Aug 22 2018
Wendy French responds to the compassion in Hubert Moore’s poetry
This book is dedicated to the people we keep in detention centres and as these centres are very much in the news as I write (August 2018) the timing of the publication of this book is a pertinent reminder of the plight of detained people. Congratulations to John Lucas and Shoestring Press for this publication.
This is Hubert Moore’s ninth collection and he manages through his craft and sensibilities to bring, yet again, heart-rending freshness to his work. Since his retirement from Head of English at Cranbook Grammar School, Moore has worked endlessly for victims of torture and repression.
In all of Moore’s work there is an inherent truth that is portrayed in an authentic and non-poetic way and yet what he writes is poetry, nothing more, and nothing less. This is a skill that pervades all his work. As an example here is a fragment from “Rag Doll”

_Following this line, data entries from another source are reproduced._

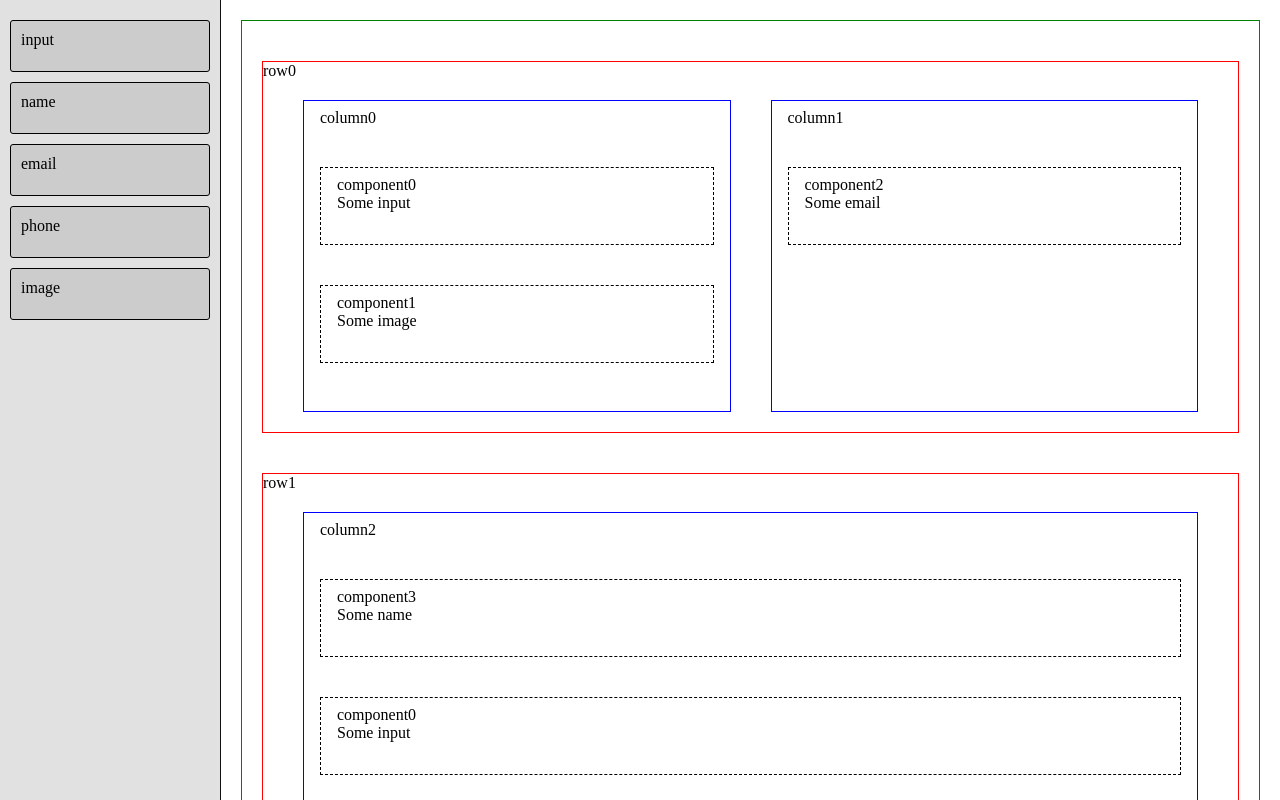
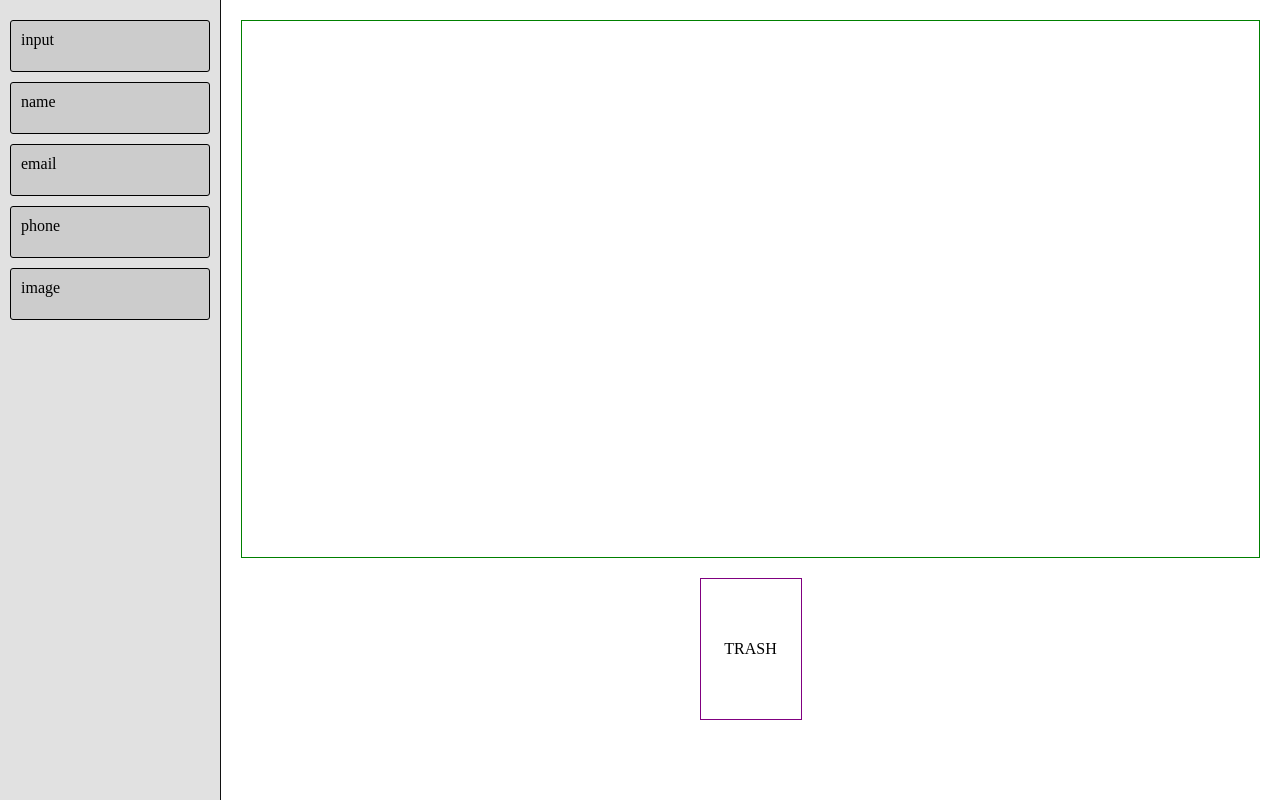
Before and after one commit to bpinazmul18/assignment-react-dnd, a React (Create React App) app: page / in a window 1280 px wide. Shown: the top 800 px of the page. Built offline with nearby package versions, Linux system fonts and the light colour scheme.

Commit message:
FIND: fatal errors.

```diff
--- a/src/App.js
+++ b/src/App.js
@@ -127,7 +127,7 @@ const App = () => {
       {/* PageContainer */}
       <div className="pageContainer">
         <div className="page">
-          {layout.map((row, index) => {
+          {/* {layout.map((row, index) => {
             const currentPath = `${index}`
 
             return (
@@ -144,7 +144,7 @@ const App = () => {
                 {renderRow(row, currentPath)}
               </React.Fragment>
             )
-          })}
+          })} */}
         </div>
 
         {/* TrashDropZone */}
--- a/src/components/Column.jsx
+++ b/src/components/Column.jsx
@@ -6,6 +6,7 @@ import Component from './Component'
 
 const style = {}
 const Column = ({ data, components, handleDrop, path }) => {
+  console.log('check data...', data)
   const ref = useRef(null)
 
   const [{ isDragging }, drag] = useDrag({
@@ -41,7 +42,7 @@ const Column = ({ data, components, handleDrop, path }) => {
       className="base draggable column"
     >
       {data.id}
-      {data.children.map((component, index) => {
+      {data?.children?.map((component, index) => {
         const currentPath = `${path}-${index}`
 
         return (
--- a/src/components/TrashDropZone.jsx
+++ b/src/components/TrashDropZone.jsx
@@ -6,12 +6,14 @@ import { COMPONENT, ROW, COLUMN } from '../constants'
 const ACCEPTS = [ROW, COLUMN, COMPONENT]
 
 const TrashDropZone = ({ data, onDrop }) => {
+  console.log('TrashDropZone : data', data)
   const [{ isOver, canDrop }, drop] = useDrop({
     accept: ACCEPTS,
     drop: (item, monitor) => {
       onDrop(data, item)
     },
     canDrop: (item, monitor) => {
+      console.log('check item', item)
       const layout = data.layout
       const itemPath = item.path
       const splitItemPath = itemPath.split('-')
```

Rag doll with a difference. Toss it on the heap And it stays there, lies anyhow...
This writing gives such a clear picture of what it must feel like to be a rag doll (= asylum seeker or refugee). The image of the rag doll conveys a feeling of limpness, being out of control both of the body and the mind. The rag doll is controlled by someone more powerfu. and is easy to discard, throw away, ignore, pull apart, destroy.
The next lines come from “Apple” – which he wrote on the train returning home after seeing an exhibition of Rembrandt’s work at The National Gallery.
I can see the blistered patch of skin -damage on the cheek, beneath the right eye.
From this we learn that Moore carries the plight of the victimised with him wherever he goes and this is exactly what gives his work the authentic quality that makes his poems compelling reading.
There are truths in Moore’s work that we cannot escape from:
“At The Garburn Pass” A six-bar gate, each bar a blade of snow, a dry stone wall and a wire fence (two years you've been detained) on poles hoisted above it. This must be the widest greetings card there's ever been.
The first five lines of this poem are a bleak, truthful description of a six-bar gate and wire fence; but then the next line lifts the poem to another level. The subtlety of the message of the greetings card to a place of suppression and hard reality makes the first five lines even more sinister than they at first appeared. I had to go back and keep reading this poem because of the horrific picture it impressed on me. But I needed to read this poem, this book. It has changed me.
The Tree Line is not an easy read and is not meant to be. Yet the poetry is beautiful in its compassion, subtle and haunting:
Somehow you stole off, coaxed that thing up to a crack of light, allowed it to have happened, spoke it, wrote it, flew the fact of it as a flag in the wind…
Flags denote countries, boundaries, rules and barriers. The wind is free. We are not.
I ask myself : how can I connect to these people whom I don’t know (yet who are just like you and me) whose lives are so unimaginatively complicated and painful that I can’t begin to understand. The answer has to lie in the reading of these poems and books like this one so the horror of some lives can be remembered.
This book illustrates the inhumanity that human beings are capable of inflicting on one another. The poems are a reminder of what it is to be human and how those of us who have lived our lives in a free society have a responsibility to others who have suffered degradation, torture and separation from their families.
The least we can do is read this book and so have some thoughts for the feelings of the people whom Hubert Moore has worked with, supported and given hope to in his work and writing.
The Tree Line is a fine book of accomplished poetry and for a slim volume speaks volumes of grief, compassion, love and endurance. All human life is precious.
…What faith Wants to hear Is how the field with sheep in it rises, feeds On your joy, your watching. (“Feeders”)
By writing these poems Hubert Moore is declaring that all human beings deserve respect, to be acknowledged and to know that no one is forgotten.
Wendy French’s latest book is Thinks Itself A Hawk from Hippocrates Press 2016. She is joint editor with Professors Michael Hulse and Donald Singer of The Hippocrates Book of the Heart, published by Hippocrates press September 2017